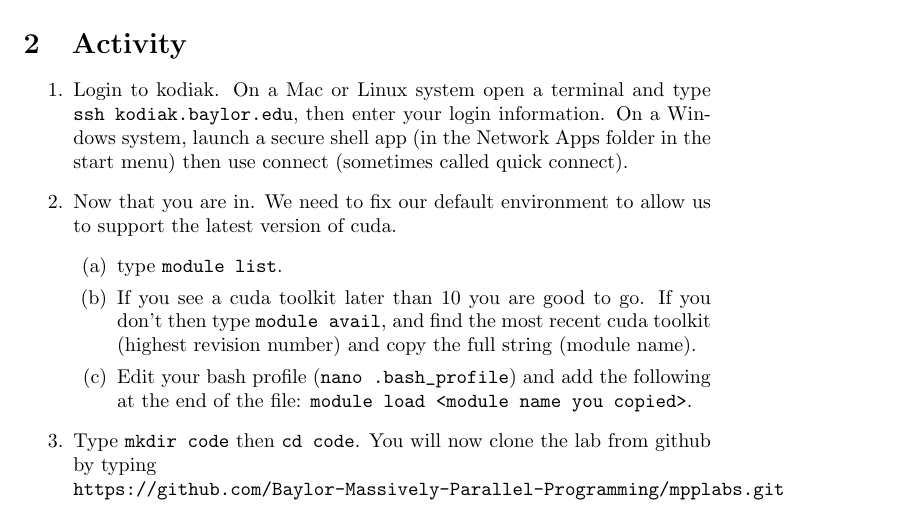
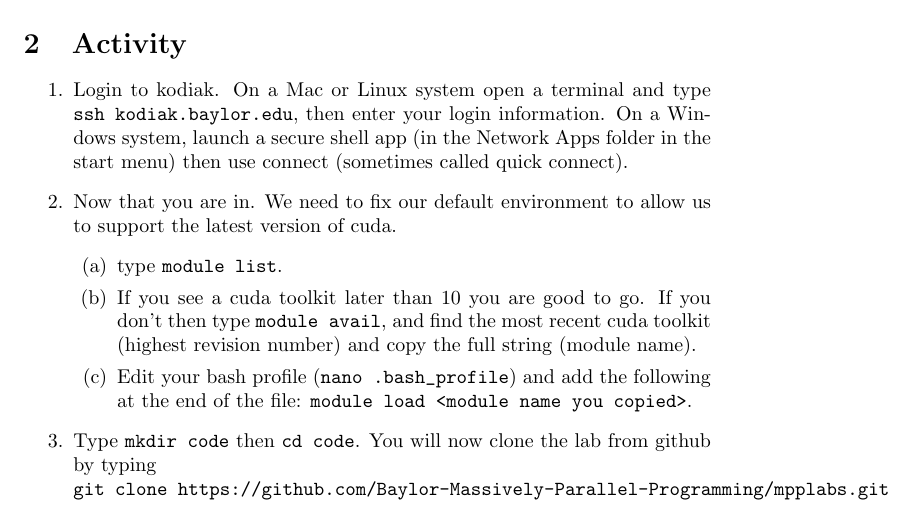
Before and after one commit to Baylor-Massively-Parallel-Programming/mpplabs, a LaTeX document (lab0-device-query/lab0.tex): part of page 1 of 2, cut so that both start at the same text. Compiled offline with pdfLaTeX.

Commit message:
Update lab0.tex
missing git clone

```diff
--- a/lab0-device-query/lab0.tex
+++ b/lab0-device-query/lab0.tex
@@ -24,7 +24,7 @@ The purpose of this lab is to check your environment settings and to make sure y
 	\item If you see a cuda toolkit later than 10 you are good to go.  If you don't then type \verb1module avail1, and find the most recent cuda toolkit (highest revision number) and copy the full string (module name).
 	\item Edit your bash profile (\verb1nano .bash_profile1) and add the following at the end of the file: \verb1module load <module name you copied>1.
 	\end{enumerate}
-\item Type \verb1mkdir code1 then \verb1cd code1.  You will now clone the lab from github by typing \\ \verb1https://github.com/Baylor-Massively-Parallel-Programming/mpplabs.git1
+\item Type \verb1mkdir code1 then \verb1cd code1.  You will now clone the lab from github by typing \\ \verb1git clone https://github.com/Baylor-Massively-Parallel-Programming/mpplabs.git1
 \item Now type \verb1cd mpplabs1 and \verb1ls1.  We want to use the code in lab 0, so \verb1cd lab0*1 (note star is a regular expression that stands for anything).
 \item We will now make the executable by typing \verb1make1.
 \item First trying running the executable on the login node (generally don't do this): \verb1./device-query1.  It will tell you there is no cuda device, since the login node of kodiak doesn't have any gpus.
```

━━━━━━━━

ASSIGNMENT: Word for word, restate the whole listing and drop the images.

WRITTEN SOLUTION:
Before and after one commit to Baylor-Massively-Parallel-Programming/mpplabs, a LaTeX document (lab0-device-query/lab0.tex): part of page 1 of 2, cut so that both start at the same text. Compiled offline with pdfLaTeX.

Commit message:
Update lab0.tex
missing git clone

```diff
--- a/lab0-device-query/lab0.tex
+++ b/lab0-device-query/lab0.tex
@@ -24,7 +24,7 @@ The purpose of this lab is to check your environment settings and to make sure y
 	\item If you see a cuda toolkit later than 10 you are good to go.  If you don't then type \verb1module avail1, and find the most recent cuda toolkit (highest revision number) and copy the full string (module name).
 	\item Edit your bash profile (\verb1nano .bash_profile1) and add the following at the end of the file: \verb1module load <module name you copied>1.
 	\end{enumerate}
-\item Type \verb1mkdir code1 then \verb1cd code1.  You will now clone the lab from github by typing \\ \verb1https://github.com/Baylor-Massively-Parallel-Programming/mpplabs.git1
+\item Type \verb1mkdir code1 then \verb1cd code1.  You will now clone the lab from github by typing \\ \verb1git clone https://github.com/Baylor-Massively-Parallel-Programming/mpplabs.git1
 \item Now type \verb1cd mpplabs1 and \verb1ls1.  We want to use the code in lab 0, so \verb1cd lab0*1 (note star is a regular expression that stands for anything).
 \item We will now make the executable by typing \verb1make1.
 \item First trying running the executable on the login node (generally don't do this): \verb1./device-query1.  It will tell you there is no cuda device, since the login node of kodiak doesn't have any gpus.
```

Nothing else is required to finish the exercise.